* **AIM OF THE TASK**
Your answer should be every line of the records that contains the word "country", copied as it stands.

Detected change data:
========================================
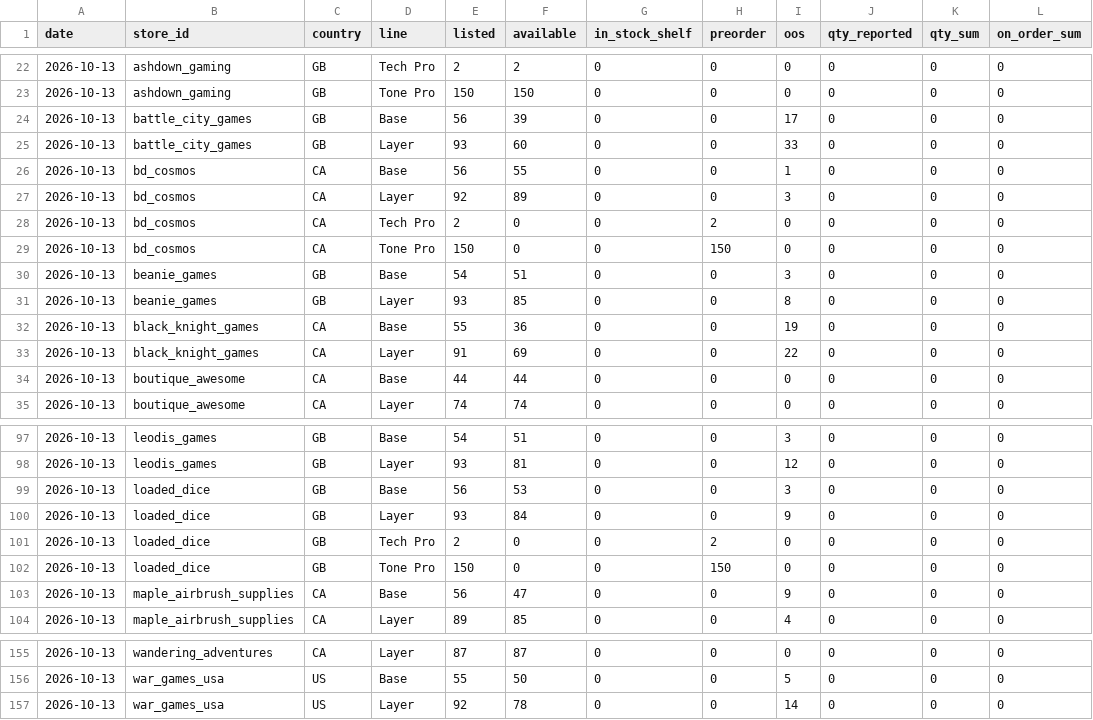
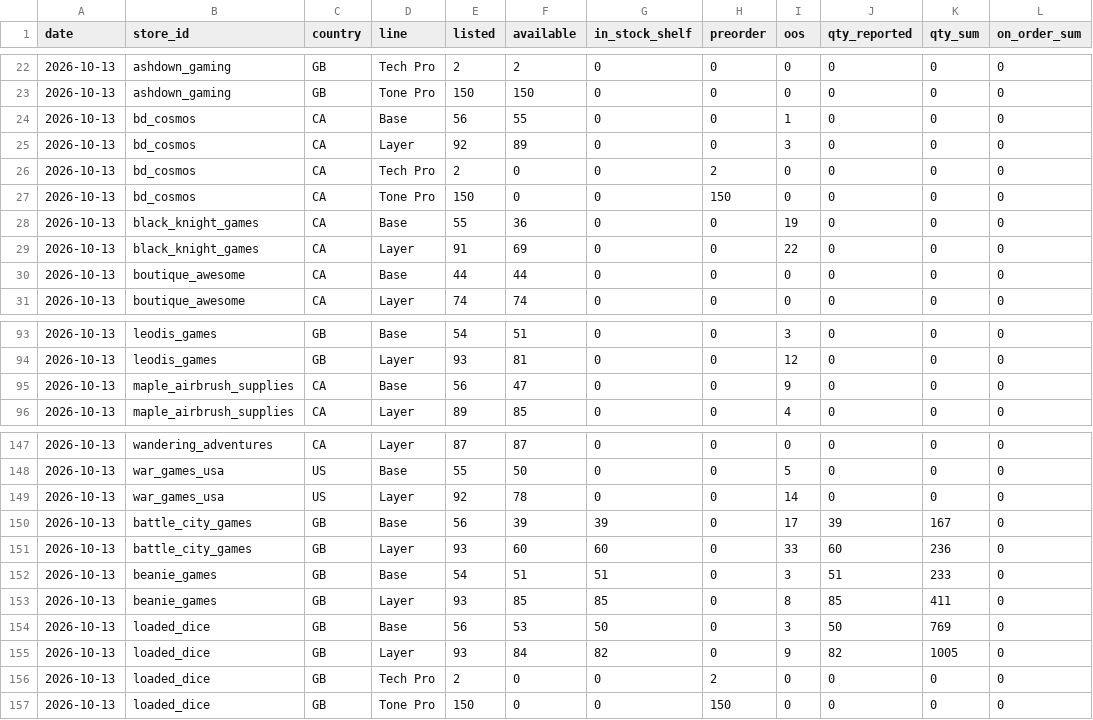
Before and after one commit to emmania1/warhammer-demand-dashboard, a CSV file: data/indie_paint_panel_summary.csv, drawn as a sheet; only a part is shown, gaps mark what is left out.

```diff
--- a/data/indie_paint_panel_summary.csv
+++ b/data/indie_paint_panel_summary.csv
@@ -23,4 +23,2 @@ date,store_id,country,line,listed,available,in_stock_shelf,preorder,oos,qty_repo
 2026-10-13,ashdown_gaming,GB,Tone Pro,150,150,0,0,0,0,0,0
-2026-10-13,battle_city_games,GB,Base,56,39,0,0,17,0,0,0
-2026-10-13,battle_city_games,GB,Layer,93,60,0,0,33,0,0,0
 2026-10-13,bd_cosmos,CA,Base,56,55,0,0,1,0,0,0
@@ -29,4 +27,2 @@ date,store_id,country,line,listed,available,in_stock_shelf,preorder,oos,qty_repo
 2026-10-13,bd_cosmos,CA,Tone Pro,150,0,0,150,0,0,0,0
-2026-10-13,beanie_games,GB,Base,54,51,0,0,3,0,0,0
-2026-10-13,beanie_games,GB,Layer,93,85,0,0,8,0,0,0
 2026-10-13,black_knight_games,CA,Base,55,36,0,0,19,0,0,0
@@ -98,6 +94,2 @@ date,store_id,country,line,listed,available,in_stock_shelf,preorder,oos,qty_repo
 2026-10-13,leodis_games,GB,Layer,93,81,0,0,12,0,0,0
-2026-10-13,loaded_dice,GB,Base,56,53,0,0,3,0,0,0
-2026-10-13,loaded_dice,GB,Layer,93,84,0,0,9,0,0,0
-2026-10-13,loaded_dice,GB,Tech Pro,2,0,0,2,0,0,0,0
-2026-10-13,loaded_dice,GB,Tone Pro,150,0,0,150,0,0,0,0
 2026-10-13,maple_airbrush_supplies,CA,Base,56,47,0,0,9,0,0,0
@@ -157 +149,9 @@ date,store_id,country,line,listed,available,in_stock_shelf,preorder,oos,qty_repo
 2026-10-13,war_games_usa,US,Layer,92,78,0,0,14,0,0,0
+2026-10-13,battle_city_games,GB,Base,56,39,39,0,17,39,167,0
+2026-10-13,battle_city_games,GB,Layer,93,60,60,0,33,60,236,0
+2026-10-13,beanie_games,GB,Base,54,51,51,0,3,51,233,0
+2026-10-13,beanie_games,GB,Layer,93,85,85,0,8,85,411,0
+2026-10-13,loaded_dice,GB,Base,56,53,50,0,3,50,769,0
+2026-10-13,loaded_dice,GB,Layer,93,84,82,0,9,82,1005,0
+2026-10-13,loaded_dice,GB,Tech Pro,2,0,0,2,0,0,0,0
+2026-10-13,loaded_dice,GB,Tone Pro,150,0,0,150,0,0,0,0
```
Also changed, not shown: config/indie_paint_panel.csv, data/indie_paint_panel_runs.csv, 10 other files.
========================================
* **ANSWER TO THIS PROBLEM**
@@ -23,4 +23,2 @@ date,store_id,country,line,listed,available,in_stock_shelf,preorder,oos,qty_repo
@@ -29,4 +27,2 @@ date,store_id,country,line,listed,available,in_stock_shelf,preorder,oos,qty_repo
@@ -98,6 +94,2 @@ date,store_id,country,line,listed,available,in_stock_shelf,preorder,oos,qty_repo
@@ -157 +149,9 @@ date,store_id,country,line,listed,available,in_stock_shelf,preorder,oos,qty_repo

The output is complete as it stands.